### WHAT IS BEING ASKED:
From the entries that follow, copy every line with the word "extends".

### DATASET CONTENT:

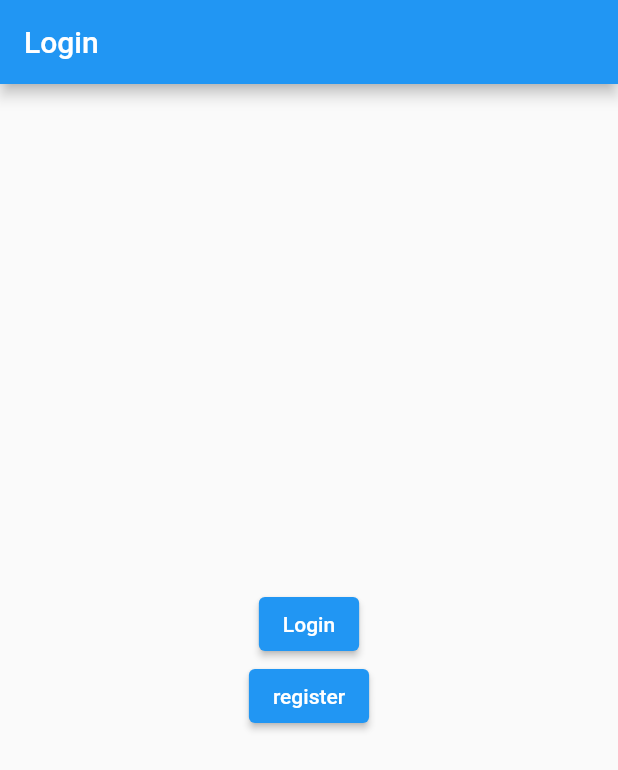
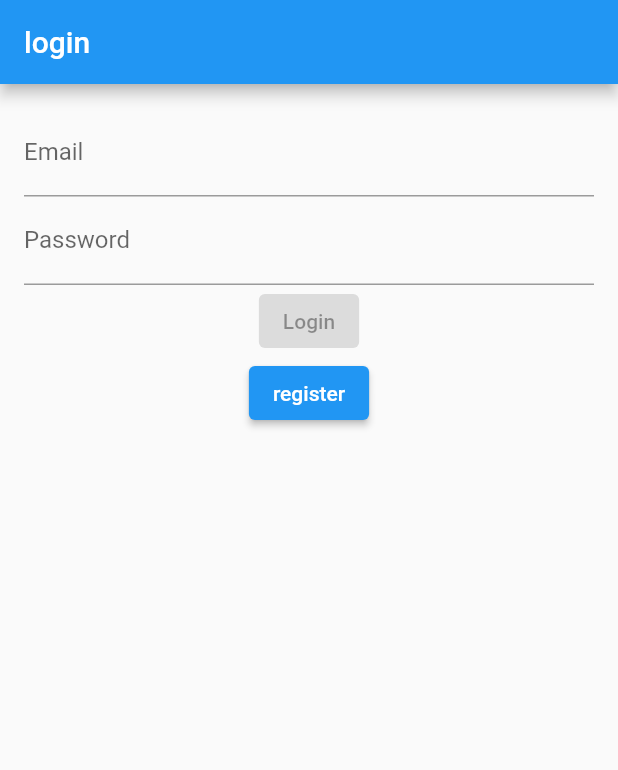
Before and after one commit to MG75/blokapp_frontend, a Flutter app: the screen it shows after launch, after a tap on "register", after a tap on "login", on a phone screen of 412 x 824 dp. Shown: the top 770 px of the screen. Run offline on Flutter 3.47's test engine with Material 2 defaults, Android fonts, the light colour scheme and no system bars; missing offline and left inert: dart:ffi; network calls fail.

Commit message:
login/register/setrtings

```diff
--- /dev/null
+++ b/blokapp/lib/globals.dart
@@ -0,0 +1,5 @@
+library blokapp.globals;
+
+bool isLoggedIn = false;
+String povezava = "192.168.0.14";
+int? UserID = null;
--- a/blokapp/lib/main.dart
+++ b/blokapp/lib/main.dart
@@ -1,6 +1,7 @@
 import 'dart:async';
+import 'package:flutter/services.dart';
 import 'dart:convert';
-
+import 'globals.dart' as globals;
 import 'package:flutter/material.dart';
 import 'package:http/http.dart' as http;
 import 'pages/login.dart';
@@ -41,11 +42,14 @@ class Album {
 }
 
 void main() {
+   WidgetsFlutterBinding.ensureInitialized();
+  SystemChrome.setPreferredOrientations([DeviceOrientation.portraitUp]);
   runApp(MaterialApp(
     title: 'My App',
     home: LoginPage(),
   ));
 }
+
 
 class MyApp extends StatefulWidget {
   const MyApp({super.key});
--- a/blokapp/lib/pages/login.dart
+++ b/blokapp/lib/pages/login.dart
@@ -4,12 +4,15 @@ import 'package:http/http.dart' as http;
 import '/main.dart';
 import 'register.dart';
 import 'dart:convert';
+import 'settings.dart';
+import '/globals.dart' as globals;
 
-void login(String uisername, String password) async {
-  final String apiUrl = 'http://your-express-server-url.com/api/data';
+void login(String mail, String password) async {
+   String povezava = globals.povezava;
+  final String apiUrl = 'http://$povezava:3000/users/login';
   final Map<String, dynamic> payload = {
-    'key1': 'value1',
-    'key2': 'value2',
+    'email': mail,
+    'password': password,
   };
 
   final String jsonData = jsonEncode(payload);
@@ -27,34 +30,110 @@ void login(String uisername, String password) async {
   }
 }
 
-class LoginPage extends StatelessWidget {
+class LoginPage extends StatefulWidget {
+  @override
+  State<LoginPage> createState() => _LoginPageState();
+}
+
+class _LoginPageState extends State<LoginPage> {
+  final _emailController = TextEditingController();
+  final _passwordController = TextEditingController();
+  @override
+  final _formKey = GlobalKey<FormState>();
+  bool _formValid = false;
+  final RegExp emailRegex = RegExp(r'^[\w-\.]+@([\w-]+\.)+[\w-]{2,4}$');
+
   @override
   Widget build(BuildContext context) {
     return Scaffold(
       appBar: AppBar(
-        title: Text('Login'),
+        title: Row(
+          children: <Widget>[
+            Expanded(
+              child: Text(
+                'login',
+                textAlign: TextAlign.left,
               ),
-      body: Center(
+            ),
+            TextButton(
+              onPressed: () {
+                Navigator.push(
+                  context,
+                  MaterialPageRoute(builder: (context) => settings()),
+                );
+              },
+              child: const Icon(Icons.settings),
+            ),
+          ],
+        ),
+      ),
+      body: Padding(
+        padding: const EdgeInsets.all(16.0),
+        child: Column(
+          crossAxisAlignment: CrossAxisAlignment.start,
+          children: [
+            Form(
+              key: _formKey,
+              onChanged: () {
+                setState(() {
+                  _formValid = _formKey.currentState!.validate();
+                });
+              },
               child: Column(
                 mainAxisAlignment: MainAxisAlignment.center,
                 children: [
-            // Login form goes here
+                  TextFormField(
+                    controller: _emailController,
+                    decoration: InputDecoration(
+                      labelText: 'Email',
+                    ),
+                    validator: (value) {
+                      if (value!.isEmpty) {
+                        return 'Please enter your email';
+                      }
+                      // Check if the input string is a valid email format using regex
+                      // Regular expression to match most common email formats
+                      // Note: this is not a perfect email validation regex, but should be sufficient for most use cases
+                      if (!emailRegex.hasMatch(value)) {
+                        return 'Please enter a valid email address';
+                      }
+                      return null;
+                    },
+                  ),
+                  TextFormField(
+                    controller: _passwordController,
+                    obscureText: true,
+                    decoration: InputDecoration(
+                      labelText: 'Password',
+                    ),
+                    validator: (value) {
+                      if (value!.isEmpty) {
+                        return 'Please enter your password';
+                      }
+                      return null;
+                    },
+                  ),
                   ElevatedButton(
-              onPressed: () {
-                login("", "");
-                Navigator.pushReplacement(
-                  context,
-                  MaterialPageRoute(builder: (context) => MyApp()),
-                );
-              },
+                    onPressed: _formValid
+                        ? () {
+                            login(_emailController.text,
+                                _passwordController.text);
+                          }
+                        : null,
                     child: Text('Login'),
                   ),
                   ElevatedButton(
+
                       onPressed: () {
-                  Navigator.pushReplacement(context,
-                      MaterialPageRoute(builder: (context) => RegisterPage()));
+                        Navigator.pushReplacement(
+                            context,
+                            MaterialPageRoute(
+                                builder: (context) => RegisterPage()));
                       },
                       child: Text('register'))
+                ],
+              ),
+            ),
           ],
         ),
       ),
--- a/blokapp/lib/pages/register.dart
+++ b/blokapp/lib/pages/register.dart
@@ -5,10 +5,12 @@ import 'package:flutter/material.dart';
 import 'package:http/http.dart' as http;
 import '/main.dart';
 import 'dart:convert';
+import 'settings.dart';
+import '/globals.dart' as globals;
 
 void register(BuildContext context, String name, String mail, String password,
     int blok) async {
-  final String apiUrl = 'http://10.0.2.2:3000/users/register';
+  final String apiUrl = 'http://$povezava:3000/users/register';
   final Map<String, dynamic> payload = {
     'name': name,
     'email': mail,
@@ -48,8 +50,11 @@ class _RegisterPageState extends State<RegisterPage> {
   List<Map<String, dynamic>> _options = [];
 
   Future<void> _getOptions() async {
+    String povezava = globals.povezava;
+    print(povezava);
+    try {
       final response =
-        await http.get(Uri.parse('http://10.0.2.2:3000/buildings/options'));
+          await http.get(Uri.parse('http://$povezava:3000/buildings/options'));
       if (response.statusCode == 200) {
         setState(() {
           final List<dynamic> responseBody = json.decode(response.body);
@@ -62,6 +67,13 @@ class _RegisterPageState extends State<RegisterPage> {
         });
       } else {
         print('Error retrieving options from API');
+      }
+    } catch (e) {
+      ScaffoldMessenger.of(context).showSnackBar(
+        SnackBar(
+          content: Text('No internet connection'),
+        ),
+      );
     }
   }
 
@@ -79,7 +91,25 @@ class _RegisterPageState extends State<RegisterPage> {
   Widget build(BuildContext context) {
     return Scaffold(
       appBar: AppBar(
-        title: Text('Login'),
+        title: Row(
+          children: <Widget>[
+            Expanded(
+              child: Text(
+                'Register',
+                textAlign: TextAlign.left,
+              ),
+            ),
+            TextButton(
+              onPressed: () {
+                Navigator.push(
+                  context,
+                  MaterialPageRoute(builder: (context) => settings()),
+                );
+              },
+              child: const Icon(Icons.settings),
+            ),
+          ],
+        ),
       ),
       body: Padding(
         padding: const EdgeInsets.all(16.0),
@@ -143,7 +173,7 @@ class _RegisterPageState extends State<RegisterPage> {
                     items: _options.map((option) {
                       return DropdownMenuItem(
                         value: option['id'],
-                          child: Text(option['name']),
+                        child: Text(option['adress']),
                       );
                     }).toList(),
                     onChanged: (value) {
@@ -158,9 +188,6 @@ class _RegisterPageState extends State<RegisterPage> {
                       return null;
                     },
                     decoration: InputDecoration(labelText: 'Blok'),
-                    ),
-                  ],
-                ),
                   ),
                   ElevatedButton(
                     onPressed: _formValid
@@ -188,7 +215,11 @@ class _RegisterPageState extends State<RegisterPage> {
                     child: Text('login'),
                   ),
                 ],
-          )),
+              ),
+            ),
+          ],
+        ),
+      ),
     );
   }
 }
```
Also changed, not shown: blokapp/lib/pages/settings.dart (added, +129 -0 lines), blokapp/pubspec.lock, 1 other file. Lines whose indentation alone changed are shown as unchanged.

### RESULT FOR THIS TASK:
 class MyApp extends StatefulWidget {
-class LoginPage extends StatelessWidget {
+class LoginPage extends StatefulWidget {
+class _LoginPageState extends State<LoginPage> {
@@ -48,8 +50,11 @@ class _RegisterPageState extends State<RegisterPage> {
@@ -62,6 +67,13 @@ class _RegisterPageState extends State<RegisterPage> {
@@ -79,7 +91,25 @@ class _RegisterPageState extends State<RegisterPage> {
@@ -143,7 +173,7 @@ class _RegisterPageState extends State<RegisterPage> {
@@ -158,9 +188,6 @@ class _RegisterPageState extends State<RegisterPage> {
@@ -188,7 +215,11 @@ class _RegisterPageState extends State<RegisterPage> {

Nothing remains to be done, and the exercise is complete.